My youngest son is amazingly curious, and he's not satisfied by simple answers. Tell him that the moon's gravity makes the tides happen and he'll want to know how it makes the tides happen because it doesn't make sense to him. Tell him that mirrors work by reflecting the light back to your eyes and he wants to know how the light knows what you look like.... (And I'm really proud that Teenage Daughter could come up with that explanation off the top of her head while putting on makeup and being pestered by her younger brother.)
How does fire work? Where do farmers get their cows? How much does a cow cost, anyway? Huh?

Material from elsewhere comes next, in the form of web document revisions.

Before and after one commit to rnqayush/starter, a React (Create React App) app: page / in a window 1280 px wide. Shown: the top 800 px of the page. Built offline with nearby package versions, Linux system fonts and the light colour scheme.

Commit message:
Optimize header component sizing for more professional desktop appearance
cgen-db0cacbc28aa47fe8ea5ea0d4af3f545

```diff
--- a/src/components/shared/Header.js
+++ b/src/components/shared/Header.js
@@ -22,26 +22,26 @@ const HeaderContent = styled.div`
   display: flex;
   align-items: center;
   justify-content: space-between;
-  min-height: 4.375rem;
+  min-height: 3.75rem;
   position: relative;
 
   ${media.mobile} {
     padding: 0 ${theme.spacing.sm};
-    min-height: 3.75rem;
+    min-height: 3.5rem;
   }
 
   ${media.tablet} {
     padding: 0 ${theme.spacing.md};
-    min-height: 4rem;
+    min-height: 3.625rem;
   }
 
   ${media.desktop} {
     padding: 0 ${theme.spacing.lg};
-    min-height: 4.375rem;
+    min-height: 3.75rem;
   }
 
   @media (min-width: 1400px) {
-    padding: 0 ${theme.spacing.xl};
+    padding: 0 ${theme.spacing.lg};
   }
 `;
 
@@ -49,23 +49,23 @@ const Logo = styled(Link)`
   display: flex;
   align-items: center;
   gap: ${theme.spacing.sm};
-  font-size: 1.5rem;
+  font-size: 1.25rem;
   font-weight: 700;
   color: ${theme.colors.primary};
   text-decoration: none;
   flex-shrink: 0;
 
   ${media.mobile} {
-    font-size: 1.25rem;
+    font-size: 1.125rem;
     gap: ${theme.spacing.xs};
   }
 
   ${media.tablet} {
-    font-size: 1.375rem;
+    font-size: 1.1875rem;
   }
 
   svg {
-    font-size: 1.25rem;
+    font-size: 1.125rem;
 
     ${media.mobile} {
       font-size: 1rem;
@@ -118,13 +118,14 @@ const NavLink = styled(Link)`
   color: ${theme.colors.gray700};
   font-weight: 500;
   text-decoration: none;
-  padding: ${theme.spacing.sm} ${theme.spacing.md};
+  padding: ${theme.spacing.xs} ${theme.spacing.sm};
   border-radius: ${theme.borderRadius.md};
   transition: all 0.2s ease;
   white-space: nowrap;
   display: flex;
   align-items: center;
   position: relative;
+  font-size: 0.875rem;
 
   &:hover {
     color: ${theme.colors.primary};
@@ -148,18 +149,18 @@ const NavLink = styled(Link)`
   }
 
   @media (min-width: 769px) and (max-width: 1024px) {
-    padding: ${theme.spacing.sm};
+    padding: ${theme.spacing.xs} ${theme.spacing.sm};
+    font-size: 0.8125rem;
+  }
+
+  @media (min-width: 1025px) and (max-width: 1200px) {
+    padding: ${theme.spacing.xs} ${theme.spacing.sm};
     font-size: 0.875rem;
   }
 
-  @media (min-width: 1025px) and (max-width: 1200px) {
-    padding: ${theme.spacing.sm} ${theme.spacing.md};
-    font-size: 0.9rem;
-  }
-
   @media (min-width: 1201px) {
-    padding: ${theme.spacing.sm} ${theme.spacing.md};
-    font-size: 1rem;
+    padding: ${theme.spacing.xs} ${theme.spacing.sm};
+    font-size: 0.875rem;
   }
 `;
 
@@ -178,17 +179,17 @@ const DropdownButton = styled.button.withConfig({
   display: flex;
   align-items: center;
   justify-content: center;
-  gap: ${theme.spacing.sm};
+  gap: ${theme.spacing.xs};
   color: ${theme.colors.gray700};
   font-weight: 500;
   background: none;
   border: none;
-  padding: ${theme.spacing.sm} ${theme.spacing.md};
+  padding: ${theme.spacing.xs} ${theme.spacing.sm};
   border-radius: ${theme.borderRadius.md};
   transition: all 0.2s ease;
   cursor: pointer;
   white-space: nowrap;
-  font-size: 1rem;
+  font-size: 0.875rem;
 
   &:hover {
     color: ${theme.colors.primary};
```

I can tell him where to buy a cow and about what they cost, but until he asked and I did some research I had absolutely no clue how fire works. I knew that it needed oxygen and a source of ignition, but I didn't know what was happening to that wood in the fireplace while it burned. Does it make me a horrible mom to admit that I don't really care what that flame is doing as long as it stays where it belongs?
In an effort to keep a step ahead of my kids, or at least not fall too far behind, I've been reading science books.
Why? by Joel Levy is one of the most useful that I've come across. Now that I've read it, I know where the salt in the ocean comes from (it's not the answer I was given in school and passed along to my kids), how the fire works, why the veins in your arm look blue when your blood is red, and why we get old. And a lot of other things that my seven-year-old hasn't asked about yet.
The author starts with simple explanations and then explains things further, getting to what he calls the "ultimate explanation." And he explains it all in simple enough terms that most of it didn't make my head hurt. It's written for older children, but for a mommy who's trying to explain things she never learned in school, it's a godsend.
Disclosure -- the publisher provided me with and ARC of WHY? and I'm really glad they did. Most of the review copies I leave aren't nearly this helpful!